“Changing shopping habits of consumers, the rapid expansion of online channels and pricing dynamics have put the brakes on FMCG company growth in China once again,” said Jason Yu, general manager of KantarWorldpanel China.
Among the 26 FMCG categories spanning the four largest consumer goods sectors — personal care, home care, beverages
Chinese and packaged food — volume, not price, is largely responsible for the slowdown.
Growth in spending per household remains much lower than China’s disposable income growth rate, which is reflected in the total fast-moving consumer goods volume— which remained flat at about 0.1 percent in 2014 compared with 2013.
Retailers exhibited different patterns of growth with hypermarkets’ growth rate slowing from 7.9 percent in 2013 to 3.7 percent in 2014 due to declining traffic. Consumer demand at smaller format supermarkets, mini-marts and convenience stories remained relatively stable during the same period.

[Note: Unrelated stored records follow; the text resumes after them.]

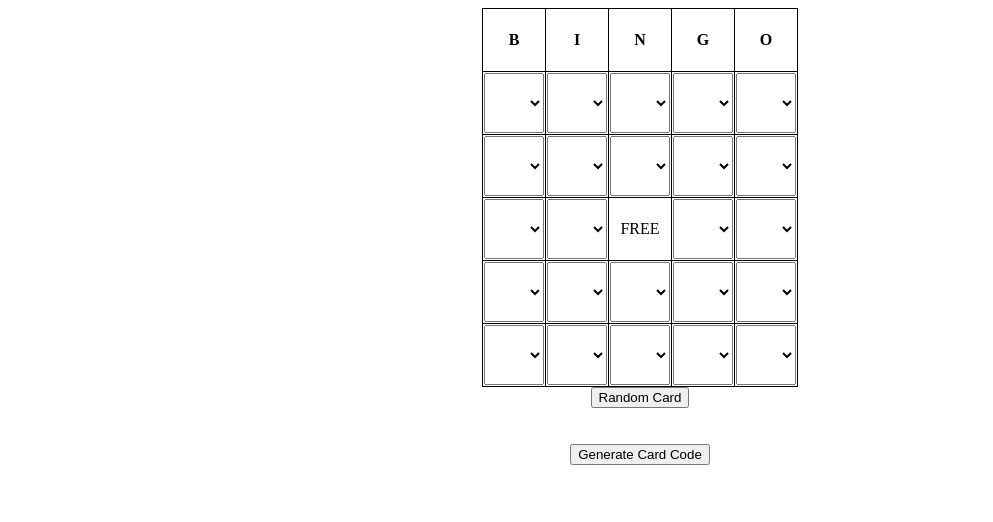
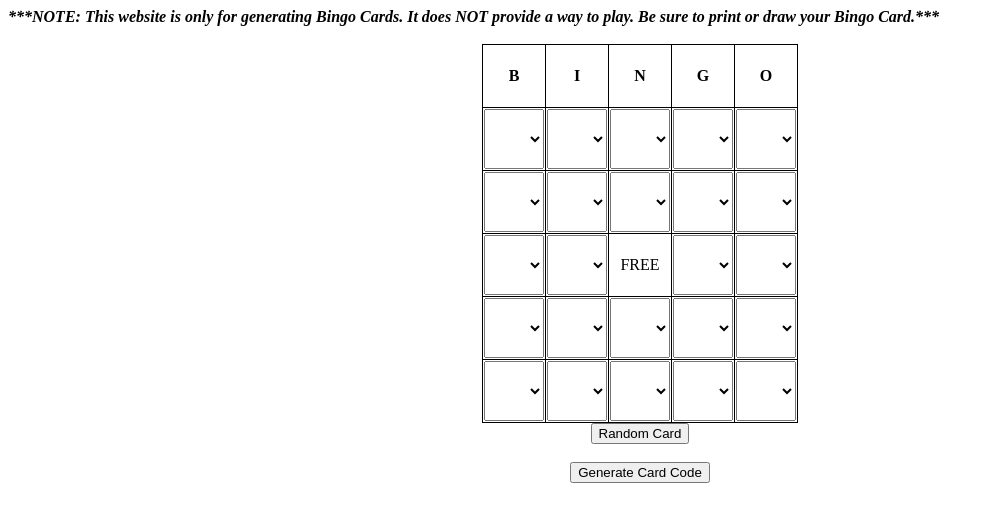
Before and after one commit to mccapobianco/Bingo, a plain HTML site: page index.html in a window 1280 px wide. Shown: the whole page, without its empty margins (0-993 px from the left). Drawn offline with Linux system fonts and the light colour scheme.

Commit message:
add message at top

```diff
--- a/index.html
+++ b/index.html
@@ -26,6 +26,8 @@
 </style>
 
 <body>
+	<b><i>***NOTE: This website is only for generating Bingo Cards. It does NOT provide a way to play. Be sure to print or draw your Bingo Card.***</i></b>
+	<br><br>
 	<center>
 	<table>
 		<thead>
@@ -38,6 +40,7 @@
 			</tr>
 		</thead>
 		<tbody id="table_body">
+
 			<tr>
 				<td><select oninput="select_oninput('B')" id="B1"></select></td>
 				<td><select oninput="select_oninput('I')" id="I1"></select></td>
@@ -77,7 +80,7 @@
 	</table>
 	</center>
 	<center><input type="submit" name="random" value="Random Card" onclick="random_onclick()"></center>
-	<br><br>
+	<br>
 	<center><input type="submit" name="gen" value="Generate Card Code" onclick="gen_onclick()"></center>
 	<center><p id="code"></p></center>
 </body>
```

However, e-commerce continues to reign supreme in China, the largest digital retail market in the world. Online sales now represent 3.3 percent of all FMCG goods with sales growing by 34 percent last year. Chinese consumers are also rapidly making the leap to mobile retail.
In China’s lower-tier cities, the impact of the slowdown was minimal due to increasingly healthier sales growth— 8 percent compared with 2 percent in first- and secondtier cities — which accelerates Chinese FMCG companies gaining share over foreign competitors, said Yu.
Last year, on an aggregate basis, local brands gained share in 18 of the 26 categories in the Bain and KantarWorldpanel study and grew on average by 10 percent. They now account for approximately 70 percent of the market value of these 26 categories. Meanwhile, foreign brands, also on an aggregate basis, gained share in only eight categories and grewby a mere 3 percent.
Bruno Lannes, partner in Bain’s greaterChina consumer products practice and co-author of the report, said: “Consumer behavior and new market trends have led FMCG companies, both foreign and local, to take a hard look at their cost structures and operating models. Cost-savings and faster decision-making and execution will help attract more shoppers.”